> _WHAT TO DO_
Scan the material that follows. Copy every line containing the word "color".

> _MATERIAL PROVIDED_
BEGIN

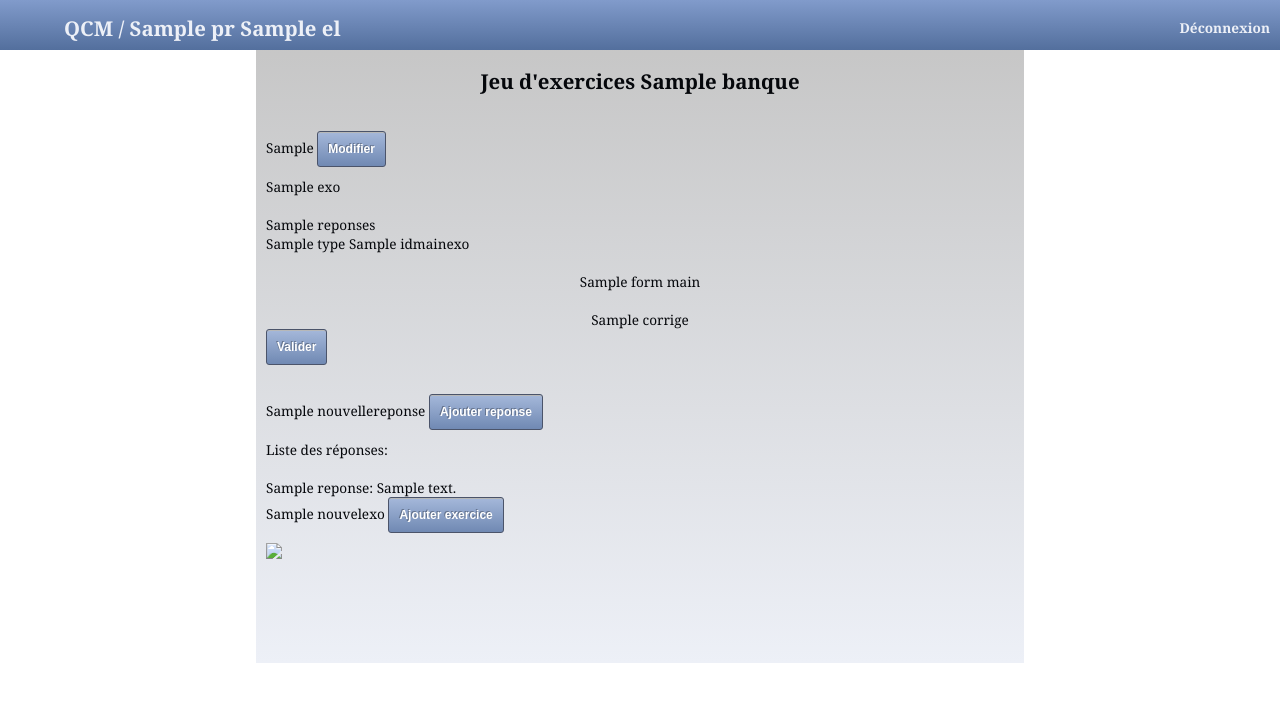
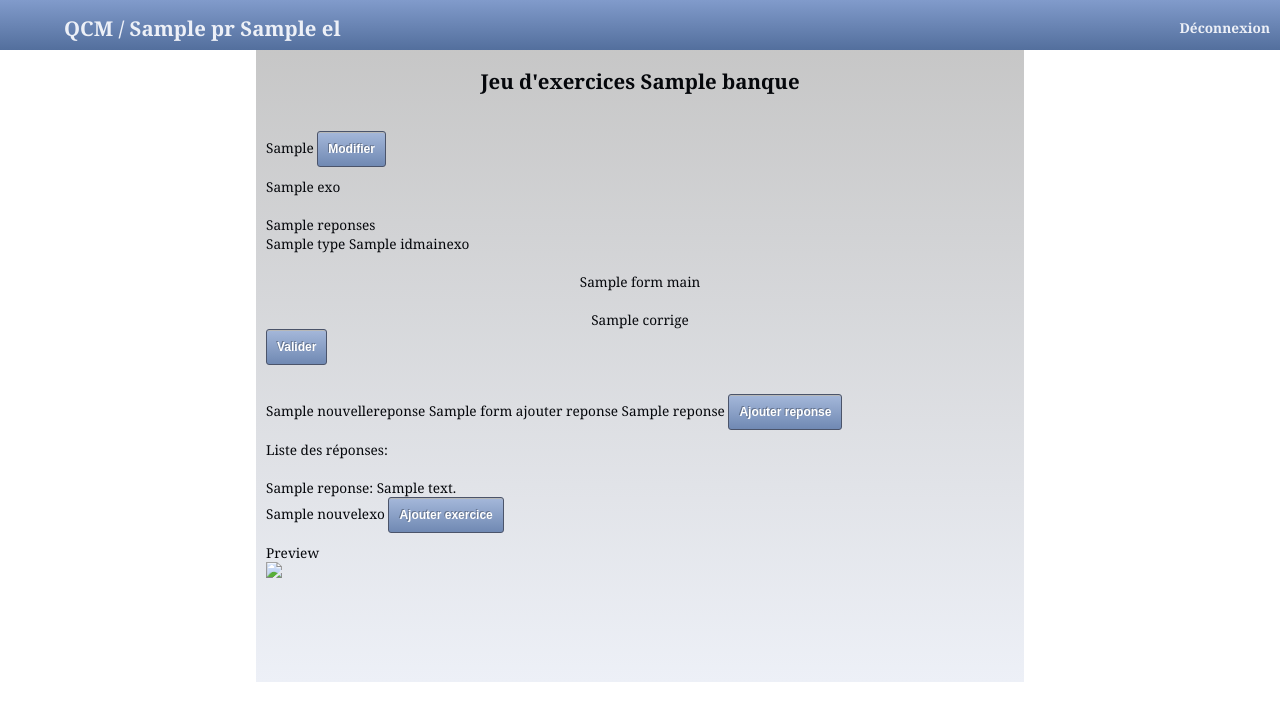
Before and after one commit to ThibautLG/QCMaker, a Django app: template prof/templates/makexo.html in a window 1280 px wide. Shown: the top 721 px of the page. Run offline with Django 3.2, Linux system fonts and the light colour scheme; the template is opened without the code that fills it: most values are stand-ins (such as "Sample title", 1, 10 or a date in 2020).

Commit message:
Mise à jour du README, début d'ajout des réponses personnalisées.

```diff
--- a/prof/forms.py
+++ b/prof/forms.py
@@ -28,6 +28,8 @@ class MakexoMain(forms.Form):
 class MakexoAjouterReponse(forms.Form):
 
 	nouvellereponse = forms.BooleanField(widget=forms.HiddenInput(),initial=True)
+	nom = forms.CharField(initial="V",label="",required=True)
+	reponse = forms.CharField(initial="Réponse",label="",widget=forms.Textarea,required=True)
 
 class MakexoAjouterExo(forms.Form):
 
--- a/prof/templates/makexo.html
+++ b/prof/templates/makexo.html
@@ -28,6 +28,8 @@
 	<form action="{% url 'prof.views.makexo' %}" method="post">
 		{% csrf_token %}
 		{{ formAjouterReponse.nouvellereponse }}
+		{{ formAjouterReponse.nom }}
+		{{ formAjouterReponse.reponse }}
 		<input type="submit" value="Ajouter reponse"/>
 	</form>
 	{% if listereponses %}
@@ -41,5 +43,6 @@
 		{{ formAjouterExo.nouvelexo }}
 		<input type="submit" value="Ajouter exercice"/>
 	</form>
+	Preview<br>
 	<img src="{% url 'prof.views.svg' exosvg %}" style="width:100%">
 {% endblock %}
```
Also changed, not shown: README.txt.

END
BEGIN

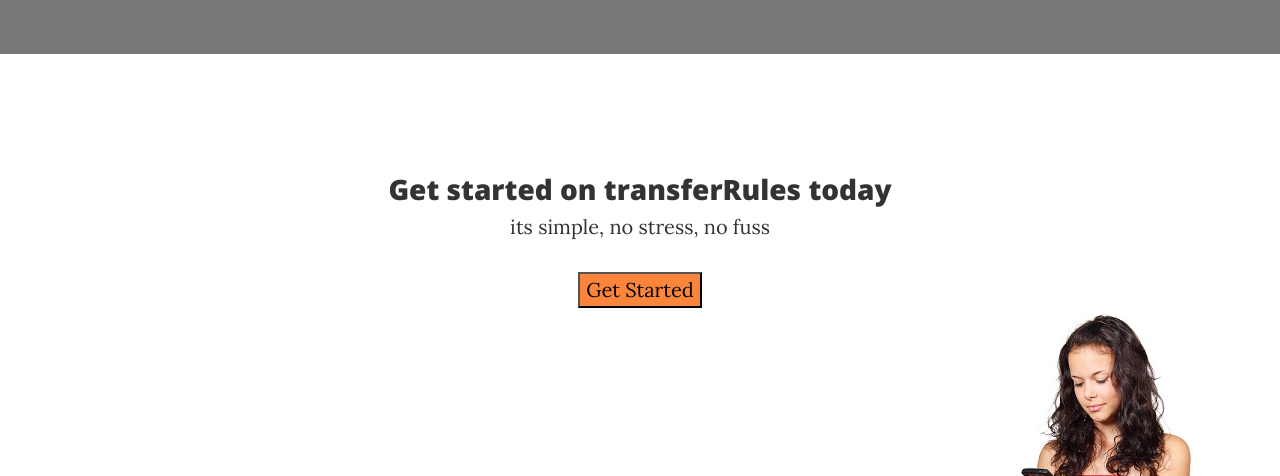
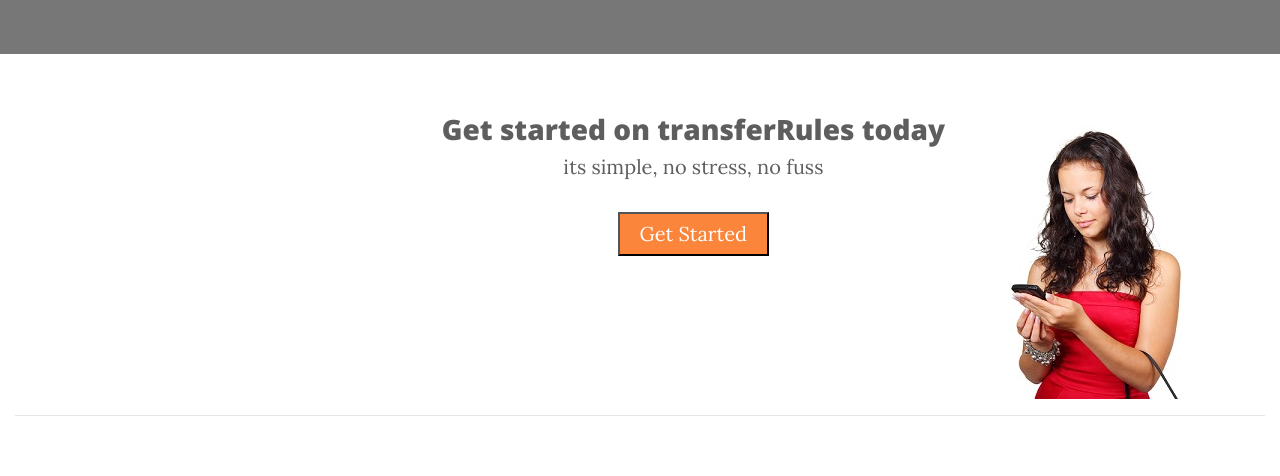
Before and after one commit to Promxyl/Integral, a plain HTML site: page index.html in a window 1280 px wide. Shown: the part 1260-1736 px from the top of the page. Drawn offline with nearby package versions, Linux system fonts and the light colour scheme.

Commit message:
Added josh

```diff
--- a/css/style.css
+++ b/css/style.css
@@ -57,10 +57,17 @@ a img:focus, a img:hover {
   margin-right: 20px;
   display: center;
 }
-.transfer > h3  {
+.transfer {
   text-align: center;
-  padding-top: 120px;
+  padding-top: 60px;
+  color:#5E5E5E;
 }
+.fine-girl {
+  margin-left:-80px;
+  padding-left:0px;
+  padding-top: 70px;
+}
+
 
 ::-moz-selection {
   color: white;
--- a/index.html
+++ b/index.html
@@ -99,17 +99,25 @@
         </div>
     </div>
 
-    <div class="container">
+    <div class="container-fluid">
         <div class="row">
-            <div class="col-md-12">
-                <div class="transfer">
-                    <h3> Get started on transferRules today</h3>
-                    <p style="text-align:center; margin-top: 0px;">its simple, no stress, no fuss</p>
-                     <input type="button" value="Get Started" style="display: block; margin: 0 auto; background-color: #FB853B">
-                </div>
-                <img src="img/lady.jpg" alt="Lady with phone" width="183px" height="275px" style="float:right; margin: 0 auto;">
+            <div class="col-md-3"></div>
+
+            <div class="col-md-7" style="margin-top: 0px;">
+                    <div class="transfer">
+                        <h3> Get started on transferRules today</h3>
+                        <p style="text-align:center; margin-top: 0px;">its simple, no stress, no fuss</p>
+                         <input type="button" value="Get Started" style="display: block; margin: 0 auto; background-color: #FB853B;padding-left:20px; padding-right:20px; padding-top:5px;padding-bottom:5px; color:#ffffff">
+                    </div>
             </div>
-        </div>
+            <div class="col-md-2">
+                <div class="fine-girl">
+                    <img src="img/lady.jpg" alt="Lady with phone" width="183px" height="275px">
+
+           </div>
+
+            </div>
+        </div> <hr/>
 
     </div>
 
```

END

> _PROBLEM SOLUTION_
+  color:#5E5E5E;
   color: white;
-                     <input type="button" value="Get Started" style="display: block; margin: 0 auto; background-color: #FB853B">
+                         <input type="button" value="Get Started" style="display: block; margin: 0 auto; background-color: #FB853B;padding-left:20px; padding-right:20px; padding-top:5px;padding-bottom:5px; color:#ffffff">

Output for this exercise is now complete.